The answer must consist of each line below that holds the word "flex", copied as it stands.

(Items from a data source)

● ● ●

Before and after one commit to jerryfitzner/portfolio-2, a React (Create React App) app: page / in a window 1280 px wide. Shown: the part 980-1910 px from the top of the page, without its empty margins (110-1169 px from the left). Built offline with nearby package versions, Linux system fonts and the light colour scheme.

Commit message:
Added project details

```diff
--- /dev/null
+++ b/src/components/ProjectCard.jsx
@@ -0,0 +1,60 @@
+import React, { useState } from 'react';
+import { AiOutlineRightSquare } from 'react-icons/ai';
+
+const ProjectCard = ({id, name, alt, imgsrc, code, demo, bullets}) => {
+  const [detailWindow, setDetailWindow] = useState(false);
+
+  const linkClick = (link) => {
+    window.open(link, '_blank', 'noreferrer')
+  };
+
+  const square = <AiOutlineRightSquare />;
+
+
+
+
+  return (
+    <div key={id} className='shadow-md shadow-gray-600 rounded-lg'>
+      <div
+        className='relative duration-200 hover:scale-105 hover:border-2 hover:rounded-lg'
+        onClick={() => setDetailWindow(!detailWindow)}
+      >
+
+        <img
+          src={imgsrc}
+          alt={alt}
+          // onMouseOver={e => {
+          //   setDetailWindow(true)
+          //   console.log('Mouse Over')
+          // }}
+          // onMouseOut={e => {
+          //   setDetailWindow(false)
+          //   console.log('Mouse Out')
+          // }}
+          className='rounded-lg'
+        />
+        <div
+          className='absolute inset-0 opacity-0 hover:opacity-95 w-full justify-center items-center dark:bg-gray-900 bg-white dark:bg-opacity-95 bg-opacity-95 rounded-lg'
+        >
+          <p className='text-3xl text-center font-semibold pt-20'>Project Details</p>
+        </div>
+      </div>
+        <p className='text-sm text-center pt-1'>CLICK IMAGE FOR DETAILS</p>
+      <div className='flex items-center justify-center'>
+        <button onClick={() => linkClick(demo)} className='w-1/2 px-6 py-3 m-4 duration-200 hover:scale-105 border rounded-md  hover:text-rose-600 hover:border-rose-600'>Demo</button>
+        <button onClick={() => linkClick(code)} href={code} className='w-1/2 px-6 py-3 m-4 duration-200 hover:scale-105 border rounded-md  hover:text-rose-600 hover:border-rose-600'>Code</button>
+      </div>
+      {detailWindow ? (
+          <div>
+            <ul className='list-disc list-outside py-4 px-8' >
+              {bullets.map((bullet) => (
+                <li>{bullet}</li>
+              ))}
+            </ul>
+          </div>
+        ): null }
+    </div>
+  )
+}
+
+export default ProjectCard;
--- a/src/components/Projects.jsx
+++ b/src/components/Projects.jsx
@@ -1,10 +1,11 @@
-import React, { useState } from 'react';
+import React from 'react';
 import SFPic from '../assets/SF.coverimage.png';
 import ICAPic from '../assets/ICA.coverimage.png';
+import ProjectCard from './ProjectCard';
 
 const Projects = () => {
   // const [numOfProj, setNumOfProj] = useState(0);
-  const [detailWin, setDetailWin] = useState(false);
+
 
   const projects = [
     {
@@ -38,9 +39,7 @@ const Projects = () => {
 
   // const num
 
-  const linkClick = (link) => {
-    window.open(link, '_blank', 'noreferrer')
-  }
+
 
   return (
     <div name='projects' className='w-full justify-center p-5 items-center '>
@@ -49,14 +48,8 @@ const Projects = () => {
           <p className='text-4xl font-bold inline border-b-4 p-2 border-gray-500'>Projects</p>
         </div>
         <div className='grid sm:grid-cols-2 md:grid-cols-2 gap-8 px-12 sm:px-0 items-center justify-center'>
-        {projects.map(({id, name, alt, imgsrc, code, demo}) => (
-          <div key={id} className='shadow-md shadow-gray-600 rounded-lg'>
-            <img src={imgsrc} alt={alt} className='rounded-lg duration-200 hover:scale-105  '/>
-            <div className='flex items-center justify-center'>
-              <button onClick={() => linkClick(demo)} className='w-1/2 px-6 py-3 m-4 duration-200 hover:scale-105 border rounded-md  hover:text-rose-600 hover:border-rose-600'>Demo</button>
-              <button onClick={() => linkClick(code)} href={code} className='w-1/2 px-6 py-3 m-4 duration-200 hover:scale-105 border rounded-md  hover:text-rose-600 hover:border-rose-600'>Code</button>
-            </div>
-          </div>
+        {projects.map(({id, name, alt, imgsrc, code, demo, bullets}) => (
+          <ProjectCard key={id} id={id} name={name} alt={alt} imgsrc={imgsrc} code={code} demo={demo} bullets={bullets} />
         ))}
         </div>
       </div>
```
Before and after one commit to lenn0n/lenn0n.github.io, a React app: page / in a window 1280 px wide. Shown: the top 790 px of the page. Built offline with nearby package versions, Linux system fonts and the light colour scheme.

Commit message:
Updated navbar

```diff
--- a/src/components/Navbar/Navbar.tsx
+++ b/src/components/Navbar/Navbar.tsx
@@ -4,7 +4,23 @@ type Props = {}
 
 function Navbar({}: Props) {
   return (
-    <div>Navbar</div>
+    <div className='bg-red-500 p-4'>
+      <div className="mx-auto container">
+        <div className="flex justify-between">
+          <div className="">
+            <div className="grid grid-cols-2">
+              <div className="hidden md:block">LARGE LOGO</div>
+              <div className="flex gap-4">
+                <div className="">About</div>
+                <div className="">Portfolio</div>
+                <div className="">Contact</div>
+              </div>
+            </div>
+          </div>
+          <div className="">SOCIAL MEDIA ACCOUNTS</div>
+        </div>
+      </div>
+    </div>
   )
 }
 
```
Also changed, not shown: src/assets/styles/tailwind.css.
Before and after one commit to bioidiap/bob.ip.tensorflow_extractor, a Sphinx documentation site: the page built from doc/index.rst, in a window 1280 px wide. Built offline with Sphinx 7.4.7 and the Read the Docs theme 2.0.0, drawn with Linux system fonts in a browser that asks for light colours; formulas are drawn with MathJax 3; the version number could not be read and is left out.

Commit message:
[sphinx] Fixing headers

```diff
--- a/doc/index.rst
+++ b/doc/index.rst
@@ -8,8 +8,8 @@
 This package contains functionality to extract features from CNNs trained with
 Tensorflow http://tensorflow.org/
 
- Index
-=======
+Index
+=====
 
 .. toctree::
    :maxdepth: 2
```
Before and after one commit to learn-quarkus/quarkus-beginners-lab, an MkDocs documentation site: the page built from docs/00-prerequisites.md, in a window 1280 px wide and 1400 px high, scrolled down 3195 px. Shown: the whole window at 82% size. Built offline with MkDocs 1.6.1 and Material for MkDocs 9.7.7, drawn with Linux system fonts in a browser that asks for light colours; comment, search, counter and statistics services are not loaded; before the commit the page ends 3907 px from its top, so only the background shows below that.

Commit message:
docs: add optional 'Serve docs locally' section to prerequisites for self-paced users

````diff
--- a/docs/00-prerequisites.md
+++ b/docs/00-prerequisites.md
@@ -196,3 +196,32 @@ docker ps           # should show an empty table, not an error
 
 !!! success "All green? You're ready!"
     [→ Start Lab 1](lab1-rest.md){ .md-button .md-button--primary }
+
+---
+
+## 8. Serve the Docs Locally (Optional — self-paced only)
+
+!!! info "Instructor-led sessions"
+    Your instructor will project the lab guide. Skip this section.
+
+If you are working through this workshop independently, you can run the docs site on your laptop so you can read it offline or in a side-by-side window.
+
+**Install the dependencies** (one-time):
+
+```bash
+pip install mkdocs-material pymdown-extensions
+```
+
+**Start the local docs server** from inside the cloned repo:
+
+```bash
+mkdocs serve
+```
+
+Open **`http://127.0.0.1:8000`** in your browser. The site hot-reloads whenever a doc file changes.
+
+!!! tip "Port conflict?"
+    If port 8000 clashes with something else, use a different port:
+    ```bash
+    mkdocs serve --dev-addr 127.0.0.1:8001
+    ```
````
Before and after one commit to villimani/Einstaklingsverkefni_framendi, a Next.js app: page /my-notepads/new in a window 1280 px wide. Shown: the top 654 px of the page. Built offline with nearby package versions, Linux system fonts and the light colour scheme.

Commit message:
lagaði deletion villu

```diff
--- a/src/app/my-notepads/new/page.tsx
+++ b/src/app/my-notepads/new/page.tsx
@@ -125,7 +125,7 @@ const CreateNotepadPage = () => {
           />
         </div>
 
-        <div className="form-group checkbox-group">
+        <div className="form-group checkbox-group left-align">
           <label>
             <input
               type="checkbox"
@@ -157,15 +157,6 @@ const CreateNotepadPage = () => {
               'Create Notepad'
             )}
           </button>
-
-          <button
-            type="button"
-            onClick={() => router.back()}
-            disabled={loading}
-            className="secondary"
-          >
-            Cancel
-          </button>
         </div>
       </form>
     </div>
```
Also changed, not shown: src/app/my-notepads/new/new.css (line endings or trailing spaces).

● ● ●

Exercise response ::
+      <div className='flex items-center justify-center'>
-            <div className='flex items-center justify-center'>
+        <div className="flex justify-between">
+              <div className="flex gap-4">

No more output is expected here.